“Good health” can be defined as the absence of illnesses and a state of mental and social well being. In other words, in order to maintain optimal health, it is imperative to have a well-balanced lifestyle, which would include a nutritious diet as well as mental and social tranquility. Tom Haines, author of “Facing Famine”, David Bodanis, author of “What’s in your Toothpaste”, and Lars Eighner, author of “ On Dumpster Diving”, discuss various topics of health while challenging the notions commonly perceived to be true. Together, the authors provide harsh insight regarding health conditions in relation to famine and disease in third world countries, as well as, challenging common views arguing on the truth behind toothpaste, and the perceptions held of everyday dumpster divers finding food from dumpsters and their “unhealthy” lifestyles.

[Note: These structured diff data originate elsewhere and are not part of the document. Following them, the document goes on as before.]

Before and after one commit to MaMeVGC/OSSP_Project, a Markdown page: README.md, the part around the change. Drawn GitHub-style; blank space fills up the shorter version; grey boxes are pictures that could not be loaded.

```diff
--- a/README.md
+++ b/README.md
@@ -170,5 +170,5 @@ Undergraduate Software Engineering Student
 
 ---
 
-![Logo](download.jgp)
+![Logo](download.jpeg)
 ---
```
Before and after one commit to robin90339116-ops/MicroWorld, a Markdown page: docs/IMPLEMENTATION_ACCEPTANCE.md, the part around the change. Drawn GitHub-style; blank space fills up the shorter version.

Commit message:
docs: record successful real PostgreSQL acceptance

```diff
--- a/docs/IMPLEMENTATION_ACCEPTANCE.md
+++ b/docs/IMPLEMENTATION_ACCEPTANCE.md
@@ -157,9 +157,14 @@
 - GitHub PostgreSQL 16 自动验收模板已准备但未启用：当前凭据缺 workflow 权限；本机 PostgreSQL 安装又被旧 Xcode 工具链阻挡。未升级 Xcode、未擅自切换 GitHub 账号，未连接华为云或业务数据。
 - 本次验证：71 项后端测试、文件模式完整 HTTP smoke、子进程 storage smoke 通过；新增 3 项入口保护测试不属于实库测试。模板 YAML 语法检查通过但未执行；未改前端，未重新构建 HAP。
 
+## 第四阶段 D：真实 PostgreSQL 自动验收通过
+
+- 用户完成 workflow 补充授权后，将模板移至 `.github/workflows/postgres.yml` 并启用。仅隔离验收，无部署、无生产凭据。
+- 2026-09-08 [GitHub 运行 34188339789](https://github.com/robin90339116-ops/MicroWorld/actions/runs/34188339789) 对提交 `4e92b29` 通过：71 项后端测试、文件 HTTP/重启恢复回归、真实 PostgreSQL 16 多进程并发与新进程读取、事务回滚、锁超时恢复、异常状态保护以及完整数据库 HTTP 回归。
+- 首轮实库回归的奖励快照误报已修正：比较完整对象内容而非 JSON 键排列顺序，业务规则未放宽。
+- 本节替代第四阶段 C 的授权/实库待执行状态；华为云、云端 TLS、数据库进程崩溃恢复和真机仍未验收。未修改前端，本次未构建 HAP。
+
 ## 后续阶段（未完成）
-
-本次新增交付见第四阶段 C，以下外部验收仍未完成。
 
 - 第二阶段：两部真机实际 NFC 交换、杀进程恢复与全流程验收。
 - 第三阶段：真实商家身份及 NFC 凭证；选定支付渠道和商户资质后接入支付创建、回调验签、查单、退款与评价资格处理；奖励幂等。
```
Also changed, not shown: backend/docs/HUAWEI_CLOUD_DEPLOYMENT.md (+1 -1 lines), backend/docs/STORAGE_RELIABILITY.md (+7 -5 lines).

Famine is a widespread shortage of food that may apply to any species, which is usually accompanied by regional malnutrition, starvation, epidemic, and increased mortality. Author Tom Haines uses the short essay “Facing Famine” to discuss the rising famine epidemic in high hopes of provide insight and a new perspective to his audience. Providing his personal experience of visiting a village in a third world country, Haines provides images and emotions to the reader illustrating the events that occurred. Immediately he recalls that on the first afternoon spent in the village he was promptly shown a shallow, wide hole with nothing but hard dry earth at the bottom. Due to the lack of precipitation from the drought the lush farming lands have withered away or died. In turn eliminating all source of income, causing poverty. Once in poverty each household could no longer purchase essential supplies such as water, food, and medicine, ultimately leading to famine. Haines next introduces reasoning why the government of this third word country is not at blame either: “Three times, the government tried to dig a well in this village” (Haines 3). The government had attempted three times to drill a hole in search for water however their attempts were unsuccessful or the drill bits would break. Clearly, the government is in the same state of poverty as the rest of the country, crippling its ability to help its citizens any further (Haines 3). There after Haines presents a slightly more depressing perspective through a brief conversation with Gebi, the villager Haines is temporarily staying with. Gebi notes that, in his village, if all things remain the same and the drought does not stop, he will only have enough food to feed his family for five more months (Haines 4). The drought is the effect, which is causing an entire countrywide famine crisis. This harsh reality as told by Haines is his way of informing his readers about the poor health conditions in third world countries. By providing examples on the poor standard of living and all the hardship these third world country natives are faced with, the author draws his readers closer, almost allowing them to feel the same pain and sorrow he is experiencing (Haines 4). Following the conversation at the end where one of the villagers expresses to Haines that his feeling of sorrow is in reality terror, Haines almost instantly empathizes when he says: “Is it empathy?...Or am I crying from fear?”. Despite the fact that neither Haines nor any of his readers actually put themselves in the position of these villagers, Haines seems to reason that his sorrowful tears are either from empathy or fear. Through the detailed examples, showing the problems third world citizens face, of his emotions, Haines allows his audience to connect to his feelings of sorrow and pain, while giving them insight on the famine epidemic. Assembling such extensive insight on famine strengthens his argument in which he, along with David Bodanis, provide challenging arguments on the common notions associated with good health.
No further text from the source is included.